*AIM OF THE TASK:* Using the data below, work out how many lines contain "Also", and report only that number.

Records from a data source
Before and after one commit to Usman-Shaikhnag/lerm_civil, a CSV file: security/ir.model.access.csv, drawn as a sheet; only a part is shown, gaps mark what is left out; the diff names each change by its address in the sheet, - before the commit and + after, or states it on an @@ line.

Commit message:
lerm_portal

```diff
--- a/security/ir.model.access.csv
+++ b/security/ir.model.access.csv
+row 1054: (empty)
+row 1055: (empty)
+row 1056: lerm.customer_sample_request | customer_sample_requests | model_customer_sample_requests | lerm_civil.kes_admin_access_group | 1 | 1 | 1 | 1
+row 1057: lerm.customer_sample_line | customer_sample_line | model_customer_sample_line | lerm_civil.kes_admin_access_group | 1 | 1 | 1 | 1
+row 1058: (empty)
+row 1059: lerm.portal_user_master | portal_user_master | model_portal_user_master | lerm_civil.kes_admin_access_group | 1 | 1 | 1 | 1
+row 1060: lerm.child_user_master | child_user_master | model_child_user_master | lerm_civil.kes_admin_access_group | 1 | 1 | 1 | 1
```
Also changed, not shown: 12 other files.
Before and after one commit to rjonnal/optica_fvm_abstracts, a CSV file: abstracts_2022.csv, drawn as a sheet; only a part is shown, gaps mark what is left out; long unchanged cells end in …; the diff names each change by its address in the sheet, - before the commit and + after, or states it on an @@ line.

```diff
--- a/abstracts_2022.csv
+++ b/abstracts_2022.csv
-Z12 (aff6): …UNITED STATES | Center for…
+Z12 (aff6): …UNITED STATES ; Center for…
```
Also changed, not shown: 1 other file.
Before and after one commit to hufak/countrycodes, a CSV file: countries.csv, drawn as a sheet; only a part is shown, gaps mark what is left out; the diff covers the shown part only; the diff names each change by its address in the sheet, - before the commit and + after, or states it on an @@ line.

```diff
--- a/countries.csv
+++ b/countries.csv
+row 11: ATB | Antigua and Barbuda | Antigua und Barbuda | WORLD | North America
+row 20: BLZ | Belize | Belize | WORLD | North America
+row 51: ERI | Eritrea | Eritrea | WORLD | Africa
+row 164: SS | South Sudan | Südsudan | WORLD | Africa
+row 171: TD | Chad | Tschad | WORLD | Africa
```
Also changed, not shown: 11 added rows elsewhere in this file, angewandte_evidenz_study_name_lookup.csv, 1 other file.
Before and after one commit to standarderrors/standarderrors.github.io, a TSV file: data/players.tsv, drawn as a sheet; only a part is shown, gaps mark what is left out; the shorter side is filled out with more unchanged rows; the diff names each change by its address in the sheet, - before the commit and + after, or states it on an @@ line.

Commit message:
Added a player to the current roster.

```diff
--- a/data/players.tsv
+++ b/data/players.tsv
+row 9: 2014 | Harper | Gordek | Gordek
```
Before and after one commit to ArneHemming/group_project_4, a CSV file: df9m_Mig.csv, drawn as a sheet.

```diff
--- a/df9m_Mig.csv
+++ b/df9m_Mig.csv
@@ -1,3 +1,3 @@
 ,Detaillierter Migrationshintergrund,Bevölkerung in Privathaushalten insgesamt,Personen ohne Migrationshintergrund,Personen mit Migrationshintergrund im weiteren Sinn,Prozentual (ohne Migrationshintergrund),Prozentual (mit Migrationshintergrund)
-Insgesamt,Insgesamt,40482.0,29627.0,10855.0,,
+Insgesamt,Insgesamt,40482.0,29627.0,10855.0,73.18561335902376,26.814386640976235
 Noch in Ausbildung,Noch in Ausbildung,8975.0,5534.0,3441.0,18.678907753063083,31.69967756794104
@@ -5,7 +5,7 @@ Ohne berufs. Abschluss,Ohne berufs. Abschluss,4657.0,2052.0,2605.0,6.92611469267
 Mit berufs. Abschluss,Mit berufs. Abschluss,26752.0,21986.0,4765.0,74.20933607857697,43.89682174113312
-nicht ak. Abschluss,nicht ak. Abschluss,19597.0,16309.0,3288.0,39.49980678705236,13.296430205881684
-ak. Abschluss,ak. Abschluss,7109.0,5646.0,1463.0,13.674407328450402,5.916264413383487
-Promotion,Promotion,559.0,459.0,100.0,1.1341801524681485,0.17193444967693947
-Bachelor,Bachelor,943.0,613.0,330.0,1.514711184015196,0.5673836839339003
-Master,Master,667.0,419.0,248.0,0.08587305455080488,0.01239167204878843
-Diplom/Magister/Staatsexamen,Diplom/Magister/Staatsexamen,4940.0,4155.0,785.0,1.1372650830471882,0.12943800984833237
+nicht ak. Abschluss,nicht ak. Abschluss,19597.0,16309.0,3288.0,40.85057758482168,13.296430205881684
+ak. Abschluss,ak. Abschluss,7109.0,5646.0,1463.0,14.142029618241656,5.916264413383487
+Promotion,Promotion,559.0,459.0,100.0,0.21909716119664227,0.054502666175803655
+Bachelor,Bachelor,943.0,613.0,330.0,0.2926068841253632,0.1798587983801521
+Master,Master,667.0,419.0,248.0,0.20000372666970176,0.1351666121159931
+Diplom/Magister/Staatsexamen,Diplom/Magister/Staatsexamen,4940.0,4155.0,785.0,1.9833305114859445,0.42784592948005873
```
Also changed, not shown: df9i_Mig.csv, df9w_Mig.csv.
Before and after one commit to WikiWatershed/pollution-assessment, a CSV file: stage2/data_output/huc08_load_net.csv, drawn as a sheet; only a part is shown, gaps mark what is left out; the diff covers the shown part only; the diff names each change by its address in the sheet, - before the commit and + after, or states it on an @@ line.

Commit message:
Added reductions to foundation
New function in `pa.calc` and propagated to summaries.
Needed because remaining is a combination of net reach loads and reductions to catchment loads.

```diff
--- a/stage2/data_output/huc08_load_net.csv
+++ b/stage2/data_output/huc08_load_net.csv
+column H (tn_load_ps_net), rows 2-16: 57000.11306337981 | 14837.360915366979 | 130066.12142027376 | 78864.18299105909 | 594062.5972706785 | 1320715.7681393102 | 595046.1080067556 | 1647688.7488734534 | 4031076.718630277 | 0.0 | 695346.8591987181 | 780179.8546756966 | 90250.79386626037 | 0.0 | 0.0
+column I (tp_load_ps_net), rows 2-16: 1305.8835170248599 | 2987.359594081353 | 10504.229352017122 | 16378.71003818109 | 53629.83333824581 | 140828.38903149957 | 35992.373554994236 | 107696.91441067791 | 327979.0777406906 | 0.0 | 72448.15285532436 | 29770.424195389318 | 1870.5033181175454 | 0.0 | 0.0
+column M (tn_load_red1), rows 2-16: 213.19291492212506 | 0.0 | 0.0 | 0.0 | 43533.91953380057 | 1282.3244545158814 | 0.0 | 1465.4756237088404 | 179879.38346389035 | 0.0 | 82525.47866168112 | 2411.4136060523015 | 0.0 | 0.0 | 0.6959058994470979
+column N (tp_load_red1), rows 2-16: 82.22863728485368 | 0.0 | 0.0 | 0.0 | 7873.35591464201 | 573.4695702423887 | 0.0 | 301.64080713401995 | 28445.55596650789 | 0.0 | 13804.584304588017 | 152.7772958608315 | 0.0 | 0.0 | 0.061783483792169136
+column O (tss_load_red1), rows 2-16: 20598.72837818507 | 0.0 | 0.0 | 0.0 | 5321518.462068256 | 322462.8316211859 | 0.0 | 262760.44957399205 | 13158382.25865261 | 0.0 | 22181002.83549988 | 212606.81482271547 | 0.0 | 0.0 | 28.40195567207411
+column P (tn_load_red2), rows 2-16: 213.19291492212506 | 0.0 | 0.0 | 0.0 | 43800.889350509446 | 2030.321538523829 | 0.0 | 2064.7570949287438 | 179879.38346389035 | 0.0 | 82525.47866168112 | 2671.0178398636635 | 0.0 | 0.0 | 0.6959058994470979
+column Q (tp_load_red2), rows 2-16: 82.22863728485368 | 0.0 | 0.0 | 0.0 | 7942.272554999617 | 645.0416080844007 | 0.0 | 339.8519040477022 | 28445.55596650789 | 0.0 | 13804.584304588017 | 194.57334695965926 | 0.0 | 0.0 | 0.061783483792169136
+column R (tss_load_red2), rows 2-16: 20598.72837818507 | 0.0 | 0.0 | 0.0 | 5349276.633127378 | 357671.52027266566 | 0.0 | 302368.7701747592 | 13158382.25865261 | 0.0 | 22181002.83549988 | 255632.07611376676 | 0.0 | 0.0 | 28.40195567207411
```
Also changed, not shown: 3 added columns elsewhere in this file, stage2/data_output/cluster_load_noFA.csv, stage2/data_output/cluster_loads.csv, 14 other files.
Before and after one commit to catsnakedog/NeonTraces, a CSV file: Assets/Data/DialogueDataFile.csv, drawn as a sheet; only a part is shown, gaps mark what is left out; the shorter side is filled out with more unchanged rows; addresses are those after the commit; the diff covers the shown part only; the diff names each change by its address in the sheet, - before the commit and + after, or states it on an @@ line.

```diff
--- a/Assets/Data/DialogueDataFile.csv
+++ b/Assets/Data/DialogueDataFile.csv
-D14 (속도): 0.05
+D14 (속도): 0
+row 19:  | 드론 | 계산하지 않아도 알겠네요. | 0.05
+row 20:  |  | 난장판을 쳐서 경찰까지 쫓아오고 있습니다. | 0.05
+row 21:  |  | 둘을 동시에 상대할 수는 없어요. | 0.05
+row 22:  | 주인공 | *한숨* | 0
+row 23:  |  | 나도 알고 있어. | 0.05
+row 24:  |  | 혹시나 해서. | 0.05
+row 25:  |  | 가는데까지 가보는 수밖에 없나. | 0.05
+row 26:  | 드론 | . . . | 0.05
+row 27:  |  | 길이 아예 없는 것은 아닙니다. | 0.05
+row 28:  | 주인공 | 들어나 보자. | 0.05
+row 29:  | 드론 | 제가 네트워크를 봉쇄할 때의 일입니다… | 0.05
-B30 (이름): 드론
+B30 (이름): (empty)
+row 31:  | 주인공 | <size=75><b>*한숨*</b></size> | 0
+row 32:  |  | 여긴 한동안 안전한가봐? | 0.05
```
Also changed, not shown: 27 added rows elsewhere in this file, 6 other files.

*EXERCISE RESULT:* 6